Very worried indeed, say some. This is a glaring example of how superficial society has become. Like addicts of a soap opera, we obsess about every twist and turn of whichever drama turns us on — Brexit, politics, football, floods, the royals — and we can’t see the real news. THE WORLD IS ABOUT TO END. Even if you shout it, nobody cares.
Relax, say others. People are really quite shrewd. There is something deeply tawdry about this action man covered with ribbons and gongs, who tries to get some attention by scaring everyone over their Remembrance Sunday Weetabix. He says that we need to be more news savvy to avoid being brainwashed by Russian propaganda. Ironically, we are already savvy enough to dismiss him to page 24 of The Daily Express. No wonder we don’t trust the establishment.
- Are ordinary people shrewder than they seem? Is there such a thing as “the wisdom of crowds”?
- Is it irresponsible to raise World War Three when society is remembering World Wars One and Two?
- Think of a person who you respect more than anyone else. Jot down a list of reasons why you respect them so much.
- Sweeping predictions of doom are easy to ignore. Why is this? Write a short letter of advice to the general, advising him how he might get more attention next time.
Some People Say...
“Crying wolf may have been the boy’s undoing, but the true irony was that the wolves were always lurking nearby.”Wes Fesler (1908-1989), American football player
What do you think?
Q & A
- What do we know?
- In January 2018, General Carter used a speech in London to enter publicly into the debate over defence spending. According to Carter, failure to keep up with Russia will leave the UK exposed, particularly to unorthodox, hybrid warfare. He also said that one of the biggest threats posed is from cyber-attacks that target both military and civilian life.
- What do we not know?
- How much to trust and respect him.
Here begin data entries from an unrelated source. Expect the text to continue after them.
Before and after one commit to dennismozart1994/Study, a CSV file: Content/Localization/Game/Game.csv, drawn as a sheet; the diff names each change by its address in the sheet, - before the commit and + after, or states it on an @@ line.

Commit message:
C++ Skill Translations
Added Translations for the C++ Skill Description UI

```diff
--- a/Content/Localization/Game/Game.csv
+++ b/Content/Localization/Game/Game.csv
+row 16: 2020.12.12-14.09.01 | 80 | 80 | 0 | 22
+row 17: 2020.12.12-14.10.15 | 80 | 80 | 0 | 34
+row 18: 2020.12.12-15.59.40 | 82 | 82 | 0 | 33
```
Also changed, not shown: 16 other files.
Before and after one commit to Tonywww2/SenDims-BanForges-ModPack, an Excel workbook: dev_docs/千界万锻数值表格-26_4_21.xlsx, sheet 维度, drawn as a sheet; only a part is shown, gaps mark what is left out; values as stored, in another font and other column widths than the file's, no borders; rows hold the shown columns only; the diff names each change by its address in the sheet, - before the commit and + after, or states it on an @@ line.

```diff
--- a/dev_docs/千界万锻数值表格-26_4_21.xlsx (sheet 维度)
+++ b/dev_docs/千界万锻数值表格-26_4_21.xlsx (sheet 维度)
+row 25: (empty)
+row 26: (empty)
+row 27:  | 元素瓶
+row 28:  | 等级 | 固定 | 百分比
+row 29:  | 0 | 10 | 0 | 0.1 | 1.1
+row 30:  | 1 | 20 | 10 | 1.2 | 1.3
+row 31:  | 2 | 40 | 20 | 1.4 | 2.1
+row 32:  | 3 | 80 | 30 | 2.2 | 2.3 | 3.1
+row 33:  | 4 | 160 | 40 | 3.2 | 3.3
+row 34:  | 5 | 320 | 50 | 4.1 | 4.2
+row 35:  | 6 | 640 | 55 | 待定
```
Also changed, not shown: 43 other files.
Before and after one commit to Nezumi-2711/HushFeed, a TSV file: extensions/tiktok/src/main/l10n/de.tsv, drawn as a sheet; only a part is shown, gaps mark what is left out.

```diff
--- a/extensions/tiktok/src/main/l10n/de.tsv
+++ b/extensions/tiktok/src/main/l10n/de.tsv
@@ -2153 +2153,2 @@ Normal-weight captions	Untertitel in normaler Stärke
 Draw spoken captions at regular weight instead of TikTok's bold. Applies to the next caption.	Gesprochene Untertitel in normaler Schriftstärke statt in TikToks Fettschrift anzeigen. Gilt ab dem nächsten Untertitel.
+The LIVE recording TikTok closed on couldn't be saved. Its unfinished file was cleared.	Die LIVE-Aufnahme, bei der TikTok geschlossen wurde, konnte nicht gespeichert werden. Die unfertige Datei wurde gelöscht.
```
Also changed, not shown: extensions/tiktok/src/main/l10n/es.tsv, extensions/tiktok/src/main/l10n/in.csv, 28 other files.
Carter has been criticised on several occasions by American officers for his conduct and command while in Afghanistan. He was criticised by Lieutenant General Daniel P. Bolger, who claimed that “young riflemen paid the price” for Carter’s “risk-averse” mentality and his unwillingness to allow his troops to defend themselves. Bolger also claimed that Carter refused to visit the front line and only visited safe positions by helicopter, while frequently refusing requests for aircraft and artillery support from troops under his command. Bolger said, “He’s not the type of general I would put in charge of anything.”
- Archduke Ferdinand
- The heir to the throne of the Austro-Hungarian empire and his wife were assassinated by a gunman during a drive through Sarajevo in 1914. One month later, Austria-Hungary declared war on Serbia. The killing of Archduke Franz Ferdinand would trigger one of the most brutal wars in modern history, eventually pulling the Russian Empire, Germany, France, Italy, China, the US and Japan into World War One.
- Winchester College is an independent boarding school for boys in the British public school tradition. It was founded in 1382.
- The Royal Military Academy Sandhurst is where all officers in the British Army are trained to take on the responsibility of leading their soldiers. During training, all officer cadets learn to live by the academy’s motto: “Serve to Lead”.
- Pinch of salt
- Meaning “hard to sallow” or “hard to believe”, the idea comes from the fact that bad food is more easily swallowed if taken with a small amount of salt to disguise the taste.
- A very serious event resulting in great destruction and change.
- In Greek mythology, Icarus is the son of Daedalus. He dared to fly too near the Sun on wings of feathers and wax. The wax melted and he fell to Earth.
- Auden’s great poem Musee des Beaux Arts is precisely about nobody paying much attention to an amazing act of attention-seeking — flying up to the Sun.
- Shrewd and knowledgeable; having common sense and good judgement.
- A dominant group or élite that holds power or authority. It may comprise a closed social group, which selects its own members either in government or in specific institutions.